> [Exercise goal]: Report the lines of the data below that contain the string "dart".

> [Data for processing]:

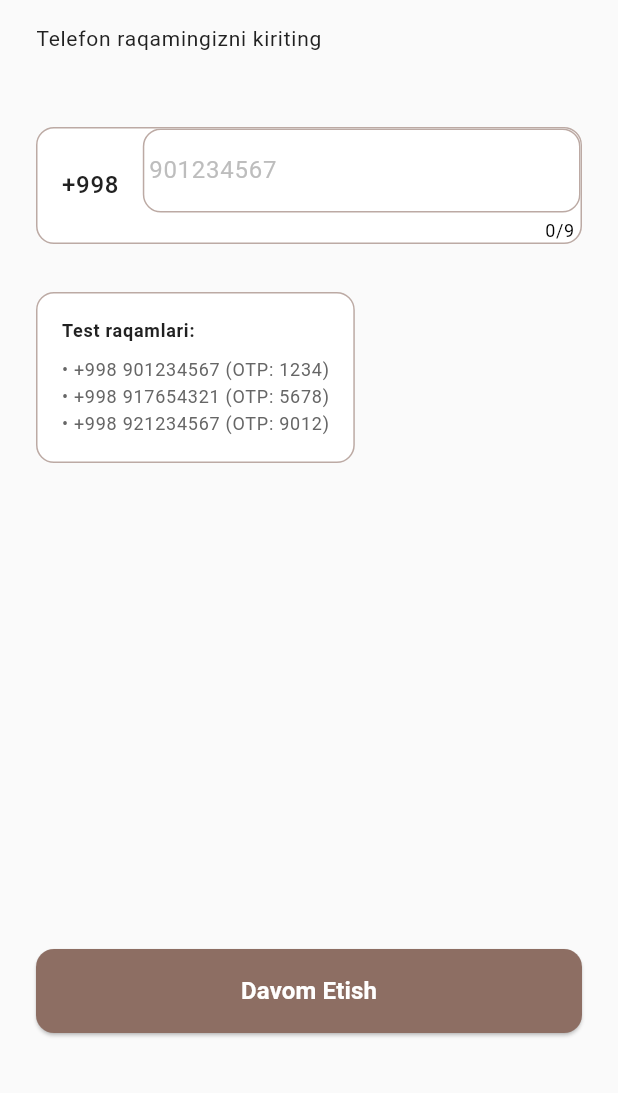
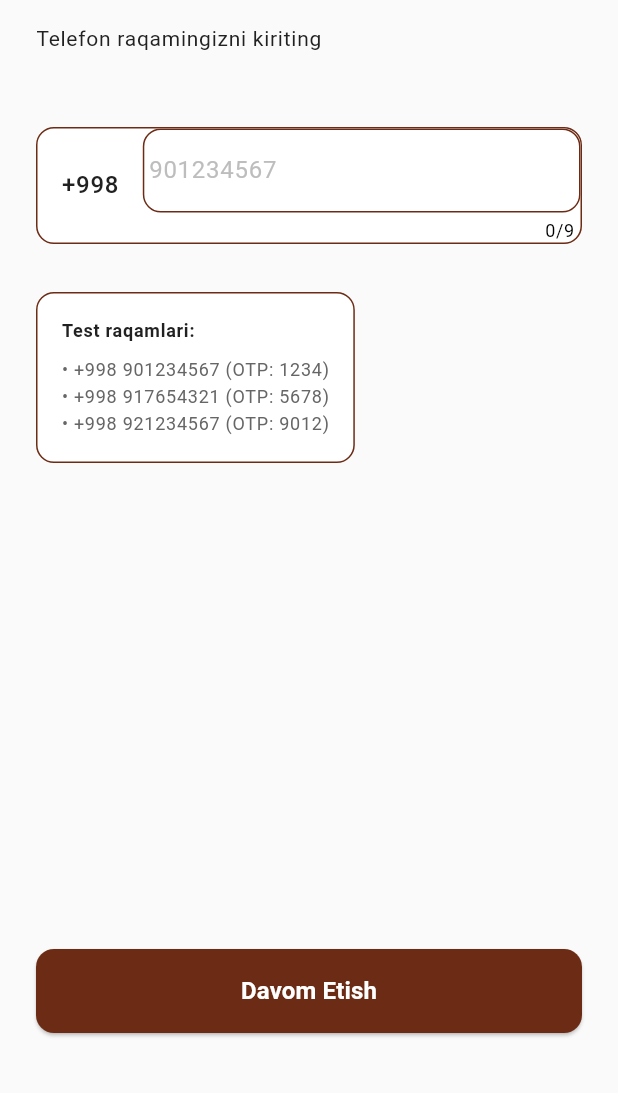
Before and after one commit to sarvarrustam/kassam, a Flutter app: the screen it shows after launch, on a phone screen of 412 x 824 dp, the part 143-1236 px from its top. Run offline on Flutter 3.47's test engine with Material 3 defaults, Android fonts, the phone set to English and light mode, and no system bars; our stand-ins replace equatable, flutter_bloc, go_router.

Commit message:
fix: Update primaryBrown color definition for consistency across theme

```diff
--- a/lib/presentation/theme/app_theme.dart
+++ b/lib/presentation/theme/app_theme.dart
@@ -2,7 +2,12 @@ import 'package:flutter/material.dart';
 
 class AppColors {
   // Asosiy ranglar - BREND
-  static const Color primaryBrown = Color(0xFF8D6E63); // Jigarrang (Asosiy)
+  static const Color primaryBrown = const Color.fromARGB(
+    255,
+    108,
+    43,
+    20,
+  ); // Jigarrang (Asosiy)
   static const Color successGreen = Color(
     0xFF388E3C,
   ); // Yashil (Daromad/Ijobiy)
@@ -14,8 +19,11 @@ class AppColors {
     0xFFFAFAFA,
   ); // Sut rang (Sahifa foni)
   static const Color surfaceLight = Colors.white; // Oq rang (Karta/Input foni)
-  static const Color softBorder = Color(
-    0xFFBCAAA4,
+  static const Color softBorder = Color.fromARGB(
+    255,
+    108,
+    43,
+    20,
   ); // Yumshoq Jigarrang (Border/Shadow)
 
   // Matn ranglari
@@ -30,9 +38,9 @@ class AppTheme {
   static ThemeData get lightTheme {
     return ThemeData(
       // 1. Ranglar Palitrasi
-      primaryColor: AppColors.primaryBrown,
+      primaryColor: const Color.fromARGB(255, 108, 43, 20),
       colorScheme: const ColorScheme.light(
-        primary: AppColors.primaryBrown, // Jigarrang (Asosiy)
+        primary: Color.fromARGB(255, 108, 43, 20), // Jigarrang (Asosiy)
         secondary: AppColors.accentBlue,
         error: AppColors.errorRed,
         background: AppColors.backgroundLight,
@@ -46,7 +54,7 @@ class AppTheme {
 
       // 3. App Bar (Yuqori Qism)
       appBarTheme: const AppBarTheme(
-        backgroundColor: AppColors.primaryBrown, // Jigarrang
+        backgroundColor: const Color.fromARGB(255, 108, 43, 20), // Jigarrang
         foregroundColor: AppColors.onPrimary, // Oq matn
         elevation: 0,
       ),
@@ -83,7 +91,7 @@ class AppTheme {
         focusedBorder: OutlineInputBorder(
           borderRadius: BorderRadius.circular(12.0),
           borderSide: const BorderSide(
-            color: AppColors.primaryBrown, // Jigarrang fokusda
+            color: const Color.fromARGB(255, 108, 43, 20), // Jigarrang fokusda
             width: 2.0,
           ),
         ),
@@ -96,7 +104,7 @@ class AppTheme {
       // 7. Elevated Button Theme
       elevatedButtonTheme: ElevatedButtonThemeData(
         style: ElevatedButton.styleFrom(
-          backgroundColor: AppColors.primaryBrown,
+          backgroundColor: const Color.fromARGB(255, 108, 43, 20),
           foregroundColor: AppColors.onPrimary,
           shape: RoundedRectangleBorder(
             borderRadius: BorderRadius.circular(12),
```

> [Answer to the problem]:
--- a/lib/presentation/theme/app_theme.dart
+++ b/lib/presentation/theme/app_theme.dart
@@ -2,7 +2,12 @@ import 'package:flutter/material.dart';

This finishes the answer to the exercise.